_EXERCISE INSTRUCTIONS_
Copy exactly the stretch of data below from the line with "(getClass().getResource(withBackSuffix) != null)" through the line with "if (getClass().getResource(withMiniSuffix) != null)", including both of those lines.

_Revision comparison data_
----------
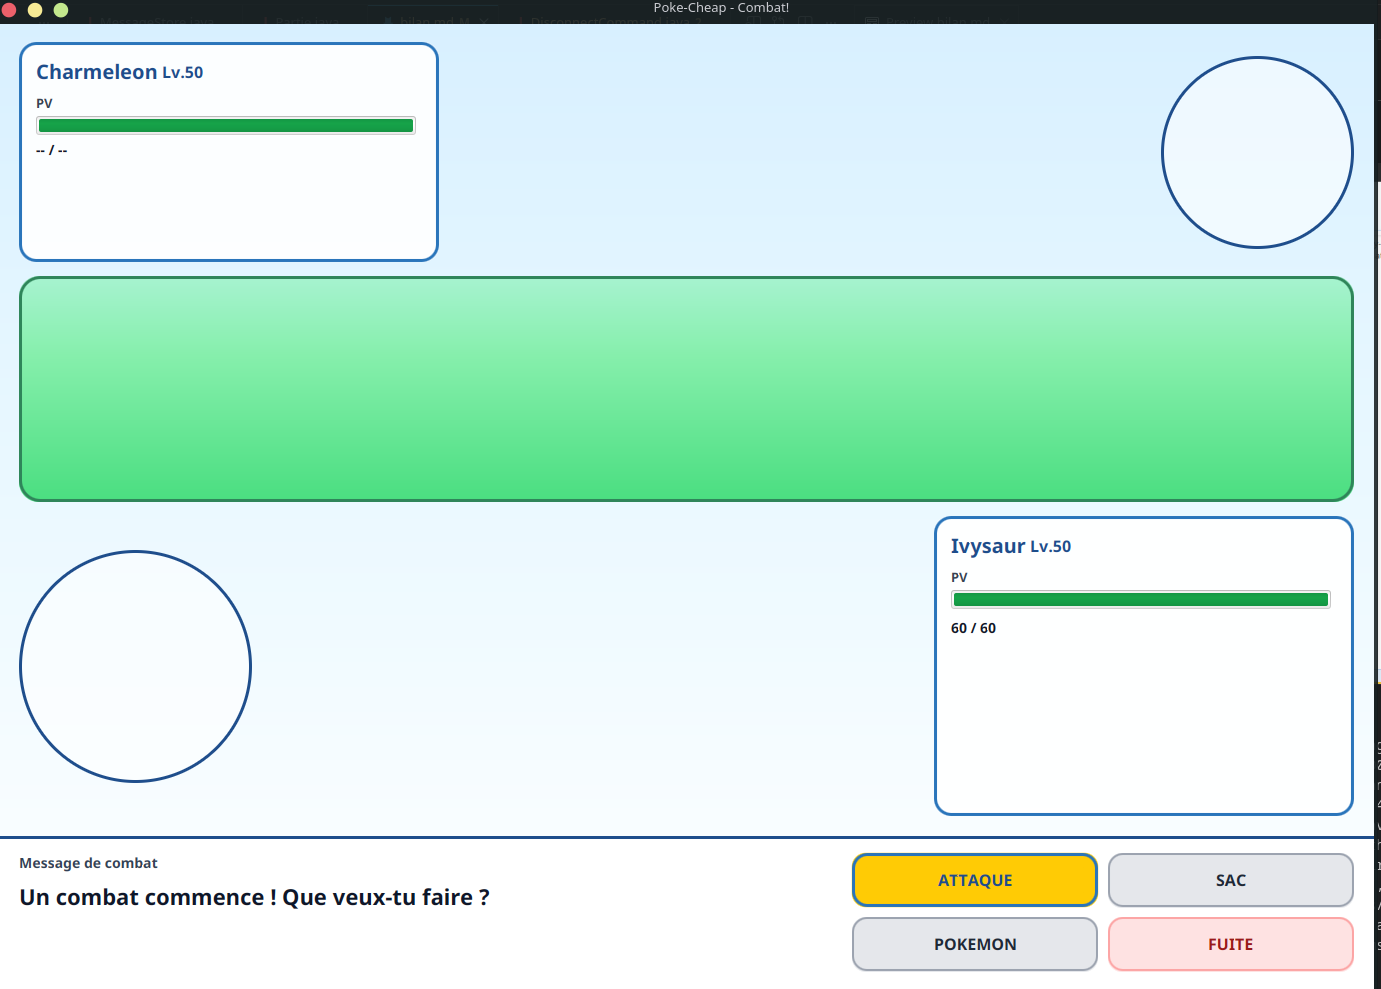
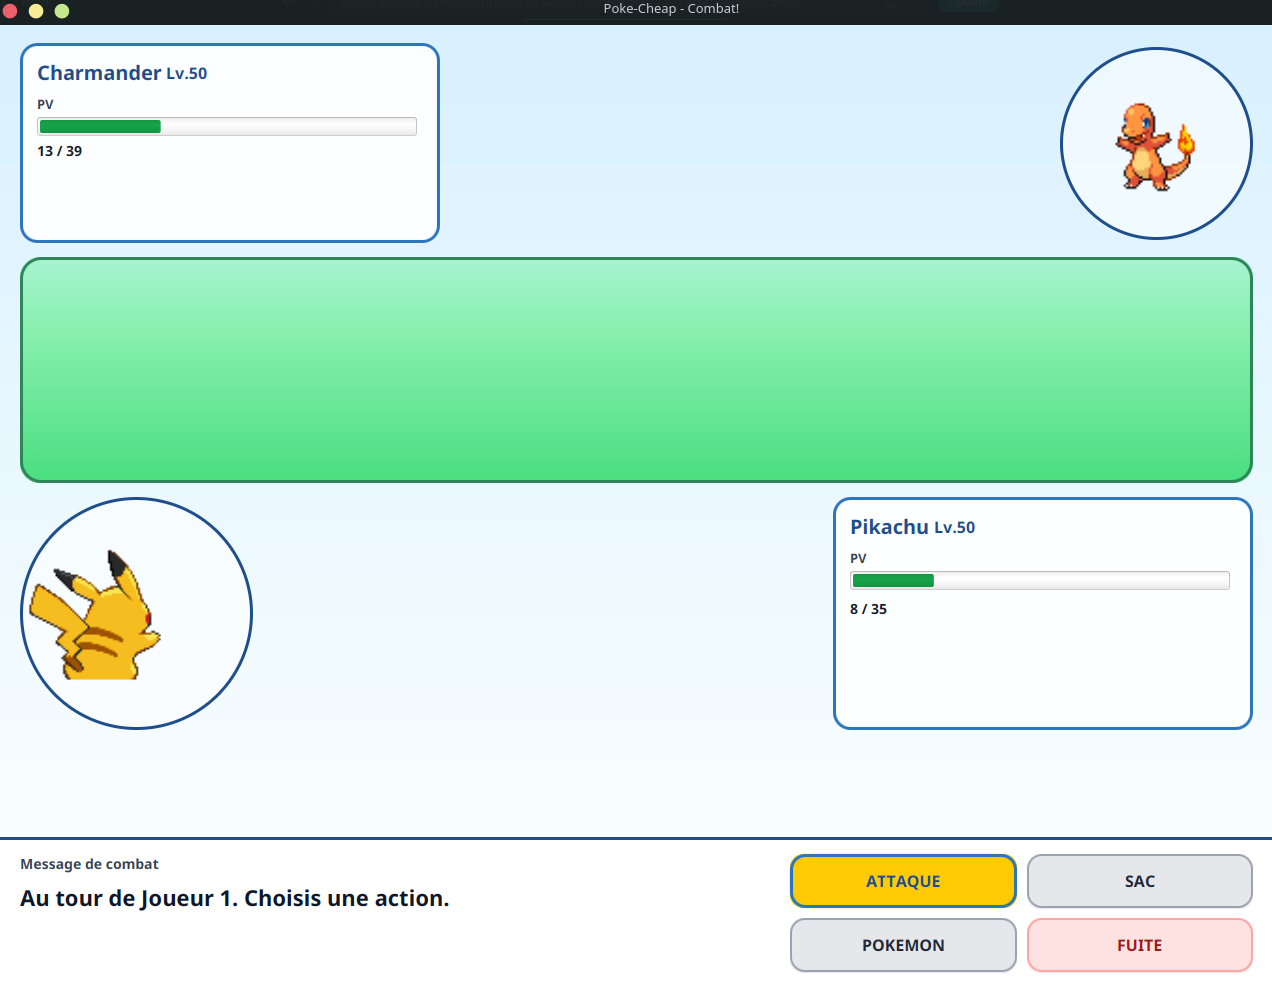
Feat: finally have two sprites

diff --git a/src/main/java/fr/cpe/Controller/BattleController.java b/src/main/java/fr/cpe/Controller/BattleController.java
@@ -174,10 +174,20 @@ public class BattleController {
     private String resolveSpritePath(String rawPath) {
         String normalized = rawPath.startsWith("/") ? rawPath : "/fr/cpe/" + rawPath;
 
+        // Tentative directe
         if (getClass().getResource(normalized) != null) {
             return normalized;
         }
 
+        // Fallback : ajouter _back avant l'extension (pour les sprites de dos)
+        if (normalized.endsWith(".png")) {
+            String withBackSuffix = normalized.substring(0, normalized.length() - 4) + "_back.png";
+            if (getClass().getResource(withBackSuffix) != null) {
+                return withBackSuffix;
+            }
+        }
+
+        // Fallback : ajouter _mini avant l'extension
         if (normalized.endsWith(".png") && !normalized.endsWith("_mini.png")) {
             String withMiniSuffix = normalized.substring(0, normalized.length() - 4) + "_mini.png";
             if (getClass().getResource(withMiniSuffix) != null) {

diff --git a/docs/bilan.md b/docs/bilan.md
@@ -30,13 +30,21 @@ L'objectif du projet était de reproduire un système de combat pokemon, notamme
 ![Choisir les attaques du pokemon](images/launchAttack.png)
 
 ### Fonctionnalité 8 — *Système de tour par tour*
-
+![Choisir les attaques du pokemon](images/tourpartour.png)
 
 ## Ce qui n'a pas été livré (et pourquoi)
 
 ### Système en ligne via le Bus Azure
 
+Le système de Bus Azure a été capricieux tout au long du projet. La fonctionnalité était complexe à intégrer, et demandait beaucoup plus de debogage que prévu. Nous avons donc dû passer sur une version hors ligne, avec une seule interface pour les deux joueurs.
+
+A noter cependant que le système hors ligne utilise la même structure de code que la version avec le bus. De plus, nous avons laisser l'ensemble des éléments permettant de réaliser la version en ligne. Ainsi, le développement de cette fonctionnalité à l'avenir est garanti et prendra seulement un peu plus de temps.
+
 ### Les actions "Use Item", "Change Pokemon" et "Fuite"
+
+### Detection d'un pokemon KO
+
+### Ajout de musique / bruitage
 
 ## Perspectives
----------
_TASK RESULT_
+            if (getClass().getResource(withBackSuffix) != null) {
+                return withBackSuffix;
+            }
+        }
+
+        // Fallback : ajouter _mini avant l'extension
         if (normalized.endsWith(".png") && !normalized.endsWith("_mini.png")) {
             String withMiniSuffix = normalized.substring(0, normalized.length() - 4) + "_mini.png";
             if (getClass().getResource(withMiniSuffix) != null) {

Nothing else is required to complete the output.